        • Find the Dominant Strategy – Payoff Matrix
          • One that makes you better off if you play that strategy
          • No matter what strategy your opponent uses
        • Strategy Shapes the Payoff Structure of the Game
      Companies in an industry can be viewed as players that are all simultaneously making choices about which business models and strategies to pursue in order to maximize their profitability. These basic principles of game theory can be used in determining which business model and strategies to pursue.
    • A Decision Tree for UPS ’ s Pricing Strategy
    • Declining Industries
      • Reasons for and severity of the decline
        • Reasons - technological change, social trends, demographic shifts
        • Intensity of competition is greater when:
          • The decline is rapid versus slow and gradual.
          • The industry has high fixed costs.
          • The exit barriers are high.
          • The product is perceived as a commodity.
        • Not all industry segments typically decline at the same rate
          • Creating pockets of demand
      • Strategies
        • Leadership – seeks to become dominant player in declining industry
        • Niche – focuses on pockets of demand that are declining more slowly
        • Harvest – optimizes cash flow
        • Divestment – sells business to others
      A declining industry is one in which market demand has leveled off or is falling and the size of total market starts to shrink.
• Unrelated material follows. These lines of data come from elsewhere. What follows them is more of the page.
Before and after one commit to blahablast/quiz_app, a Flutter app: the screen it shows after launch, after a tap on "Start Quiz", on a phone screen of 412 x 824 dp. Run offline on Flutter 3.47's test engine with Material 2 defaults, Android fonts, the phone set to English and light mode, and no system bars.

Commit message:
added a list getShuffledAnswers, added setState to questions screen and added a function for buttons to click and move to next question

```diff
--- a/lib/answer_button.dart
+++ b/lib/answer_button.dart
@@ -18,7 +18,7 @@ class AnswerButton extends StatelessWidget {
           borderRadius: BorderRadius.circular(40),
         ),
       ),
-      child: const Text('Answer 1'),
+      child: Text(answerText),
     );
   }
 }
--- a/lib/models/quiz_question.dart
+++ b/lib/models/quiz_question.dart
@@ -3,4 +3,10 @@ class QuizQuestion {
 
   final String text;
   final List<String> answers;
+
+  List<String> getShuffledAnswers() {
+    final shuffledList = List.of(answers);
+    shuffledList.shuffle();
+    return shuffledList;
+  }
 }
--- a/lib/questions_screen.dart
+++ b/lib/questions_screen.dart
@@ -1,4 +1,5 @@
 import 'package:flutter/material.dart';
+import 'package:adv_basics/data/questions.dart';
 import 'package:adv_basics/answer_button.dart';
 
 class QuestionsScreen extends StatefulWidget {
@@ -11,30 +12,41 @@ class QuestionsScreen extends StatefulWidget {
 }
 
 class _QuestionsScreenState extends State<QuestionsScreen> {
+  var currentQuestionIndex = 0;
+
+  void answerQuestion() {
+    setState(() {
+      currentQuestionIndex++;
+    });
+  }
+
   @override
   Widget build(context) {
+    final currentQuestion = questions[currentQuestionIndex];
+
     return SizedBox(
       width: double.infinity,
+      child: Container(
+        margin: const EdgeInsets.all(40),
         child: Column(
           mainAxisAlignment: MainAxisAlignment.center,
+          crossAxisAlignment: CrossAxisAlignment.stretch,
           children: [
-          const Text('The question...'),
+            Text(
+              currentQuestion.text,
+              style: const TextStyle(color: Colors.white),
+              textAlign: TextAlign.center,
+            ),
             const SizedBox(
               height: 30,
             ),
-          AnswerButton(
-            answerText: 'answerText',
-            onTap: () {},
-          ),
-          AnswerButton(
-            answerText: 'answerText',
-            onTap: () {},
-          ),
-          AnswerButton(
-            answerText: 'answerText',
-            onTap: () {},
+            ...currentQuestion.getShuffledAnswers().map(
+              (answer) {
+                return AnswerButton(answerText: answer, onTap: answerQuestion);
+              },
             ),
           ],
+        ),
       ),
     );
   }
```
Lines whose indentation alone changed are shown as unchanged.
Competition tends to intensify and industry profits tend to fall.
    • Strategy Selection in a Declining Industry
      • Choice of strategy is determined by:
      • Severity of the
      • industry decline
      • Company strength
      • relative to the
      • remaining pockets
      • of demand
    • Matching Strategy to a Company ’ s Situation Most important drivers shaping a firm’s strategic options fall into two categories
        • Firm’s competitive capabilities, market position, best opportunities
        • Nature of industry and competitive conditions
      • New and unproven market
      • Proprietary technology
      • Lack of consensus regarding which of several competing technologies will win out
      • Low entry barriers
      • Experience curve effects may permit cost reductions as volume builds
      • Buyers are first-time users and marketing involves inducing initial purchase and overcoming customer concerns
      • First-generation products are expected to be rapidly improved so buyers delay purchase until technology matures
      • Possible difficulties in securing raw materials
      • Firms struggle to fund R&D, operations and build resource capabilities for rapid growth
      Features of an Emerging Industry
    • Strategy Options for Competing in Emerging Industries
      • Pursue new customers and user applications
      • Enter new geographical areas
      • Make it easy and cheap for first-time buyers to try product
      • Focus advertising emphasis on
        • Increasing frequency of use
        • Creating brand loyalty
      • Use price cuts to attract price-sensitive buyers
    • End-Game Strategies for Declining Industries
      • An end-game strategy can take either of two paths
        • Slow-exit strategy involving
          • Gradual phasing down of operations
          • Getting the most cash flow from the business
        • Fast-exit strategy involving
          • Disengaging from an industry during early stages of decline
          • Quick recovery of as much of a company ’ s investment as possible
    • Features of High-Velocity Markets
      • Rapid-fire technological change
      • Short product life-cycles
      • Entry of important new rivals
      • Frequent launches of new competitive moves
      • Rapidly evolving customer expectations
    • Meeting the Challenge of High-Velocity Change
    • Three Strategy Horizons for Sustaining Rapid Growth
    • Risks of Pursuing Multiple Strategy Horizons
      • Firm should not pursue all options to avoid stretching itself too thin
      • Pursuit of medium- and long-jump initiatives may cause firm to stray too far from its core competencies
      • Competitive advantage may be difficult to achieve in medium- and long-jump businesses that do not mesh well with firm ’ s present resource strengths
      • Payoffs of long-jump initiatives may prove elusive
      • Thank you